I would like to believe that if I do everything right and if I pray the right prayer, everything will turn out well and my prayer to be relieved of discomfort will be granted. Regrettably, there is a large market for books and lectures that will promise exactly such an experience if we only do it correctly. But in doing so, these authors and speakers (perhaps unintentionally) present God as a heavenly vending machine that gives us what we want if we put in the correct amount and make the right selection.
The problem is that both Scripture and experience demonstrate that this is a false hope akin to the wish of turning lead into gold.
One need look no farther than the apostles to see that living a life of faithfulness to God does not prevent the experience of pain. The Apostle Paul recounts his experience:
“Three times I was beaten with rods. Once I received a stoning. Three times I was shipwrecked. I have spent a night and a day in the open sea. On frequent journeys, I faced dangers from rivers, dangers from robbers, dangers from my own people, dangers from Gentiles, dangers in the city, dangers in the wilderness, dangers at sea, and dangers among false brothers; toil and hardship, many sleepless nights, hunger and thirst, often without food, cold, and without clothing. Not to mention other things, there is the daily pressure on me: my concern for all the churches.”2 Corinthians 11:25–28, CSB

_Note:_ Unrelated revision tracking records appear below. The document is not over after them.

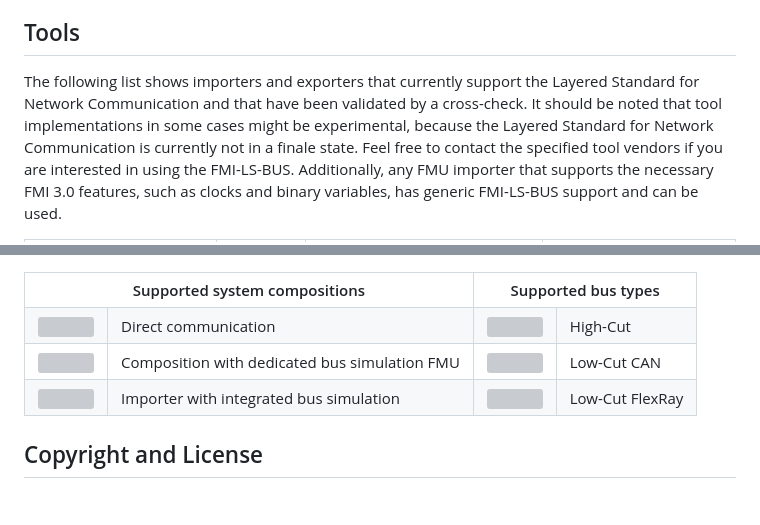
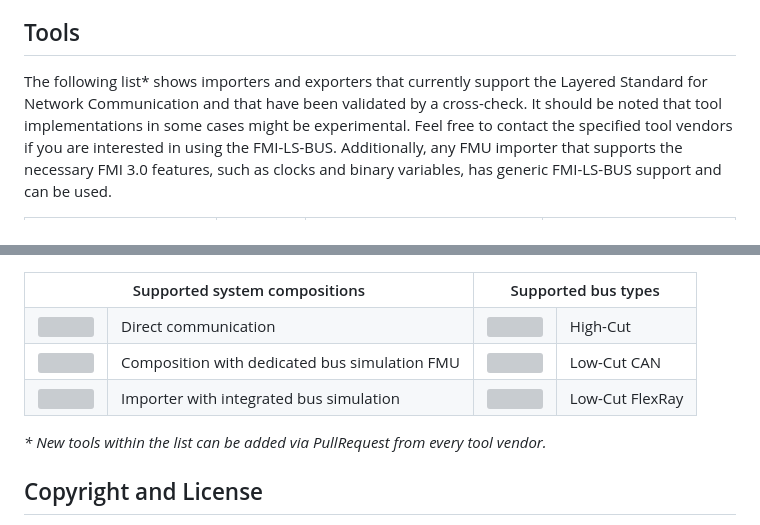
Before and after one commit to modelica/fmi-ls-bus, a Markdown page: README.md, 2 parts joined by grey strips. Rendered like a GitHub page; blank space fills up the shorter version; grey boxes are pictures that could not be loaded.

Commit message:
Adapt landing page for v100 preparation

```diff
--- a/README.md
+++ b/README.md
@@ -74,8 +74,8 @@ The [FMI-LS-BUS Implementers' Guide] is a free resource intended to give non-nor
 
 ## Tools
 
-The following list shows importers and exporters that currently support the Layered Standard for Network Communication and that have been validated by a cross-check.
-It should be noted that tool implementations in some cases might be experimental, because the Layered Standard for Network Communication is currently not in a finale state.
+The following list* shows importers and exporters that currently support the Layered Standard for Network Communication and that have been validated by a cross-check.
+It should be noted that tool implementations in some cases might be experimental.
 Feel free to contact the specified tool vendors if you are interested in using the FMI-LS-BUS.
 Additionally, any FMU importer that supports the necessary FMI 3.0 features, such as clocks and binary variables, has generic FMI-LS-BUS support and can be used.
 
@@ -114,6 +114,8 @@ Additionally, any FMU importer that supports the necessary FMI 3.0 features, suc
   </tr>
 </table>
 
+_* New tools within the list can be added via PullRequest from every tool vendor._
+
 ## Copyright and License
 
 Code and documentation copyright (C) 2023-2025 The Modelica Association Project FMI.
```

How can we expect a pain-free life if this has been the experience of one of the writers of the New Testament? All of the other Apostles had similar experiences to what Paul has cataloged above.
I am reminded that God does not arrange our circumstances with the first priority of making us happy, safe or pain-free. He is interested, most importantly, in our holiness and our effectiveness in fulfilling our mission to make disciples.
God uses circumstances, even painful ones, to bring us into deeper relationship with himself. Perhaps we should say, that God especially uses the painful ones to teach us what he wants us to learn.
I am reminded of C. S. Lewis’ statement, ” . . . pain insists upon being attended to. God whispers to us in our pleasures, speaks in our conscience, but shouts in our pains: it is his megaphone to rouse a deaf world.”
As I write this, the entire world is caught in the grip of the COVID-19 pandemic. Christians will experience this along side of everyone else. We will be affected by this disease and people we know and love will be stricken by it.
As we approach Easter Sunday, we are reminded that the one who was able to defeat death is the same one who promises to be constantly with us (see Matthew 28:20).
No matter what happens and how this turns out, we still have Jesus and the resurrection proves that he is enough.